*TO DO*
Search the entries for the word "string" and return every line where it is found.

*Edit difference data*
== Segment start ==

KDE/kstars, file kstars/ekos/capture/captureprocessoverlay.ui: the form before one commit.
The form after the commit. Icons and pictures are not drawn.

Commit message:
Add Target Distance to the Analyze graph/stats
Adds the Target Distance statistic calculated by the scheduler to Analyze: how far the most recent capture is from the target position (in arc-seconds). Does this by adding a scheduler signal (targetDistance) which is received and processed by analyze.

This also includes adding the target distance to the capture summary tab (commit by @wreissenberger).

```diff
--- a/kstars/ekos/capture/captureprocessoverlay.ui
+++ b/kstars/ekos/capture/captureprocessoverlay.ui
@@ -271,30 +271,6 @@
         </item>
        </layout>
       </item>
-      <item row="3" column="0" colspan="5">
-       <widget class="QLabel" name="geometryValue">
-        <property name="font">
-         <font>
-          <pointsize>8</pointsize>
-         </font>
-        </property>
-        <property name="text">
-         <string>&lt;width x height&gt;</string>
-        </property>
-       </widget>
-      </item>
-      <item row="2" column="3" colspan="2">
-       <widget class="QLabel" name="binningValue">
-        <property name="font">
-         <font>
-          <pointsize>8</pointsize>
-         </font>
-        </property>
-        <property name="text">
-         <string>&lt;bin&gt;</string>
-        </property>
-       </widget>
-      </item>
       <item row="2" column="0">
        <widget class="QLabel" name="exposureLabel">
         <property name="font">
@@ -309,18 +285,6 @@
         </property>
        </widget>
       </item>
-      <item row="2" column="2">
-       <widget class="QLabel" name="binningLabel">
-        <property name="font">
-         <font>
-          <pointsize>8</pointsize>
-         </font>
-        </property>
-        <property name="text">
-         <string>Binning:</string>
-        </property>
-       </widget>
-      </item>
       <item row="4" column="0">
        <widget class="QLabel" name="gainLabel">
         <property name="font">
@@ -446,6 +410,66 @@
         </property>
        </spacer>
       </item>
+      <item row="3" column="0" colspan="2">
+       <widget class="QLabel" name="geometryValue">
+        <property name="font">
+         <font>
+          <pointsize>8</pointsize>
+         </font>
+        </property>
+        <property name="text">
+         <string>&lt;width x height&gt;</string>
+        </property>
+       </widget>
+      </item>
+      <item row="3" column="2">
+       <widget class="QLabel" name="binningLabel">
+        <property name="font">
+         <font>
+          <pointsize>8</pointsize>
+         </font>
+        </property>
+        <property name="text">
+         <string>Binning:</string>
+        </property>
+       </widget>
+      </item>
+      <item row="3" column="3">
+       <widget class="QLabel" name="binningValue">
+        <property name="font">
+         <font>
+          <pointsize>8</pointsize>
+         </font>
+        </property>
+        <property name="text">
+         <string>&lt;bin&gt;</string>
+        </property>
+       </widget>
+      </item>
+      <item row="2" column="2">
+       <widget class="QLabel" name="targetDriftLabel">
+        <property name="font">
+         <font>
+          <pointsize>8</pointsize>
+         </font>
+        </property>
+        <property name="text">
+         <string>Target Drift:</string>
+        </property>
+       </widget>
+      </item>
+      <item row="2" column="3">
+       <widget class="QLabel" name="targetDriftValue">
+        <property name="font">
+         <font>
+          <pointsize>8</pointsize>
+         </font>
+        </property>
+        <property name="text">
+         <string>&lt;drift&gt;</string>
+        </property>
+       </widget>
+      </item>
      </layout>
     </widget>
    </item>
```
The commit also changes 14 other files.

== Segment end ==

*WRITTEN ANSWER*
-         <string>&lt;width x height&gt;</string>
-         <string>&lt;bin&gt;</string>
-         <string>Binning:</string>
+         <string>&lt;width x height&gt;</string>
+         <string>Binning:</string>
+         <string>&lt;bin&gt;</string>
+         <string>Target Drift:</string>
+         <string>&lt;drift&gt;</string>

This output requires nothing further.